» About this exercise: Set down every entry exactly as given. Pictures are to be left out.

» Data records:
>>>

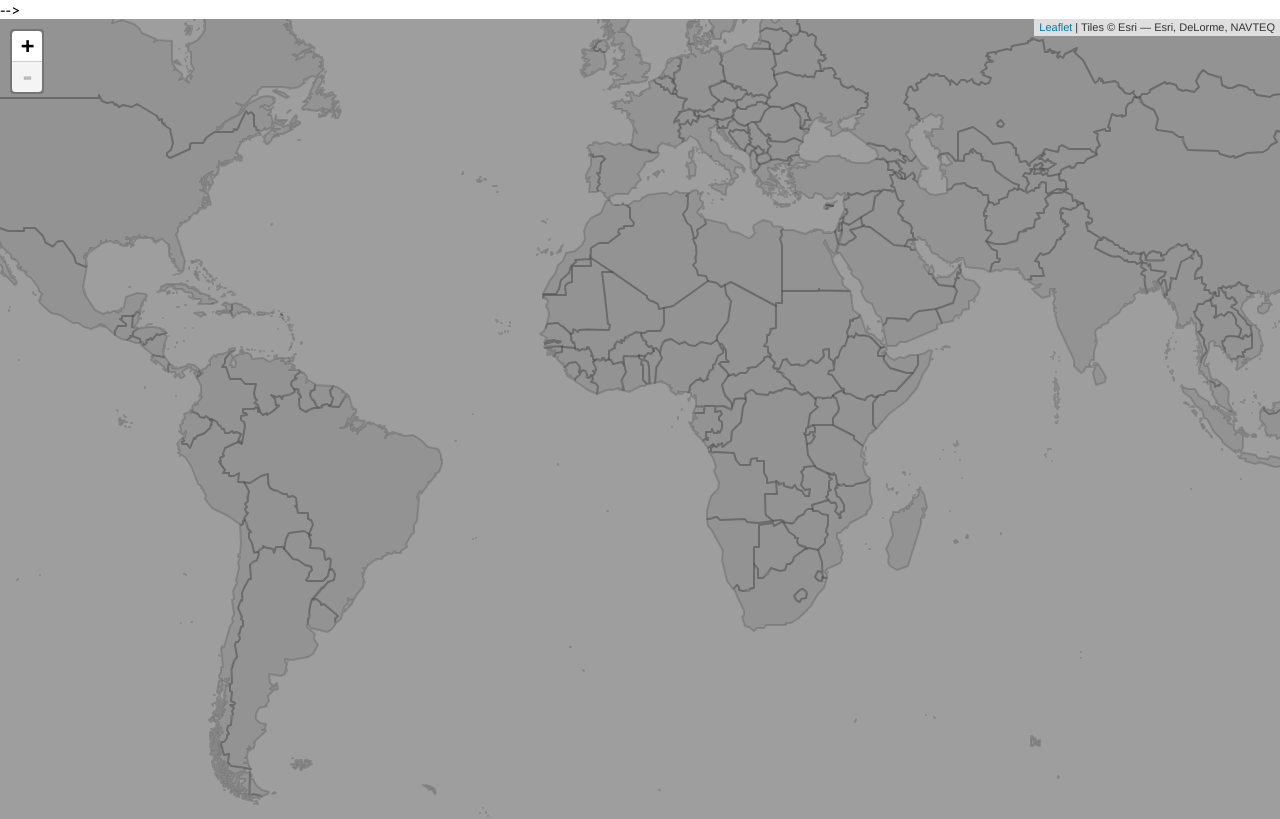
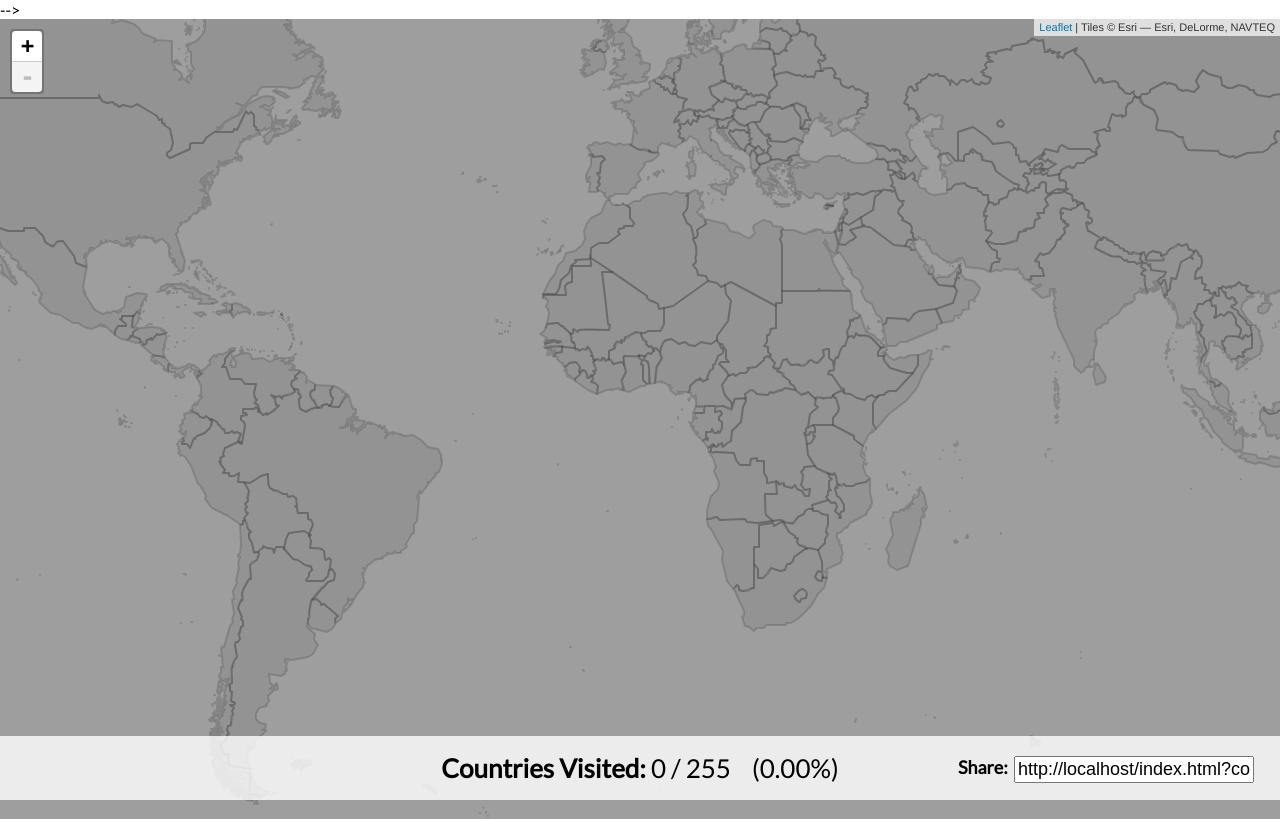
Before and after one commit to JamesLMilner/scratchtheworld, a website: page index.html in a window 1280 px wide. Drawn offline with Linux system fonts and the light colour scheme.

Commit message:
Remove comments

```diff
--- a/index.html
+++ b/index.html
@@ -81,15 +81,15 @@ subject to an additional IP rights grant found at http://polymer.github.io/PATEN
   <script src="bower_components/webcomponentsjs/webcomponents-lite.js"></script>
 
   <link rel="import" href="map.html">
-  <!--<link rel="import" href="country-counter.html">
-  <link rel="import" href="visited-url.html">-->
+  <link rel="import" href="country-counter.html">
+  <link rel="import" href="visited-url.html">
 
 </head>
 
 <body>
   <scratch-map>
   </scratch-map>
-  <!--<country-counter></country-counter>
-  <visited-url id="visited-url"></visited-url>-->
+  <country-counter></country-counter>
+  <visited-url id="visited-url"></visited-url>
 </body>
 </html>
```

<<<

» Task output:
Before and after one commit to JamesLMilner/scratchtheworld, a website: page index.html in a window 1280 px wide. Drawn offline with Linux system fonts and the light colour scheme.

Commit message:
Remove comments

```diff
--- a/index.html
+++ b/index.html
@@ -81,15 +81,15 @@ subject to an additional IP rights grant found at http://polymer.github.io/PATEN
   <script src="bower_components/webcomponentsjs/webcomponents-lite.js"></script>
 
   <link rel="import" href="map.html">
-  <!--<link rel="import" href="country-counter.html">
-  <link rel="import" href="visited-url.html">-->
+  <link rel="import" href="country-counter.html">
+  <link rel="import" href="visited-url.html">
 
 </head>
 
 <body>
   <scratch-map>
   </scratch-map>
-  <!--<country-counter></country-counter>
-  <visited-url id="visited-url"></visited-url>-->
+  <country-counter></country-counter>
+  <visited-url id="visited-url"></visited-url>
 </body>
 </html>
```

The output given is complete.